Exercise directions
Compute how many lines in the records below contain the string "high" and give that number without other output.

Data entries:
- Opening Delimiter -

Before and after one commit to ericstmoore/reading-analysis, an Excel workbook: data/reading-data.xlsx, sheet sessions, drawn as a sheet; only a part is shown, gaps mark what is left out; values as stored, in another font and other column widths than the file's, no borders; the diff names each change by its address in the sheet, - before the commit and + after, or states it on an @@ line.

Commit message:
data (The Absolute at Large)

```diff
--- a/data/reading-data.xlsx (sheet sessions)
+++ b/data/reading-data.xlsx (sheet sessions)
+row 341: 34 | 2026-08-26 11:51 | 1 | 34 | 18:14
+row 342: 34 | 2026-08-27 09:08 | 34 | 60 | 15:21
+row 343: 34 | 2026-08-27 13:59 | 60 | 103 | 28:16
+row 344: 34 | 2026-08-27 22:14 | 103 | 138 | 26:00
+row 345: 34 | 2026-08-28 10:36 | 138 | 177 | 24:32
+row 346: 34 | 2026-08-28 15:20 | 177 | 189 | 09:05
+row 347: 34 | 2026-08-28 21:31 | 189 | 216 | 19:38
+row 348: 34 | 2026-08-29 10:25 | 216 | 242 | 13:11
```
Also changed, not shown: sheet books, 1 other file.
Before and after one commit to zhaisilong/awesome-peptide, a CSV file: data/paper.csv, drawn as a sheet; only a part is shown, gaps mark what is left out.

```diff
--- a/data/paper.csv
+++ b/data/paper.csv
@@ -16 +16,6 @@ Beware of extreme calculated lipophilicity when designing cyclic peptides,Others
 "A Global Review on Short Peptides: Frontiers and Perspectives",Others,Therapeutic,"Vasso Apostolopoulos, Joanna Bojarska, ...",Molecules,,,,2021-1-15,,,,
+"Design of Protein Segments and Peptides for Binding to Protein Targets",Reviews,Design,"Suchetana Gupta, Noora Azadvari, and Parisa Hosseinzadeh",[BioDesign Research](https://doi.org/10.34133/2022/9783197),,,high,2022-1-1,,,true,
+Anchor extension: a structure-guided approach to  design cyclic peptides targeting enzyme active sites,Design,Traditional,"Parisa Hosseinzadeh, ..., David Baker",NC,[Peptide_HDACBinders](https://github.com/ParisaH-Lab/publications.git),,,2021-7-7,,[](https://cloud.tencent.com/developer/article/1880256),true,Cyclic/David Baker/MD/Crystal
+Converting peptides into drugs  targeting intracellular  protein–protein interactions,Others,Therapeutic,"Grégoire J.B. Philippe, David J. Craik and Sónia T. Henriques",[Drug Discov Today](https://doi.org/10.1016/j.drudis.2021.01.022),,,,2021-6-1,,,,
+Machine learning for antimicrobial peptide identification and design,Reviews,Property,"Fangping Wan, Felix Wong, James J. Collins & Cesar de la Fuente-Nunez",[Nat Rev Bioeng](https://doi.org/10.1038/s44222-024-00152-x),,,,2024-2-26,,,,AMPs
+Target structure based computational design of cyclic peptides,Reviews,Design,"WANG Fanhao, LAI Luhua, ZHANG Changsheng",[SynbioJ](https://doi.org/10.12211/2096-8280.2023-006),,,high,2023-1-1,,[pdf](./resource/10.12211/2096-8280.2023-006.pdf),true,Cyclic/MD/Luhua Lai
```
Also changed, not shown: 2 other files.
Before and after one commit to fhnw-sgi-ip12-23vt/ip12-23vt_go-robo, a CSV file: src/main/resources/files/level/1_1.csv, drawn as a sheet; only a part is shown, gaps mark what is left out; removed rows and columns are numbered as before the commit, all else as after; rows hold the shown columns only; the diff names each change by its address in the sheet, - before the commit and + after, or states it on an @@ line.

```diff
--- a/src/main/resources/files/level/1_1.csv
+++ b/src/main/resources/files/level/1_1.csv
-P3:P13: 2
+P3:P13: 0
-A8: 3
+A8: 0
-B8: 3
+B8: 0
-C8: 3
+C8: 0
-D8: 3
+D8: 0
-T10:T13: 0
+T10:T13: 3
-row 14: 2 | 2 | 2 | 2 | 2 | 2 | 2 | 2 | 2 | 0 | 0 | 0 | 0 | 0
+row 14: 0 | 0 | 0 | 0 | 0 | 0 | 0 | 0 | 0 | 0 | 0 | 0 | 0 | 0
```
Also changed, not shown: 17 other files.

- Closing Delimiter -

Solution to the problem
2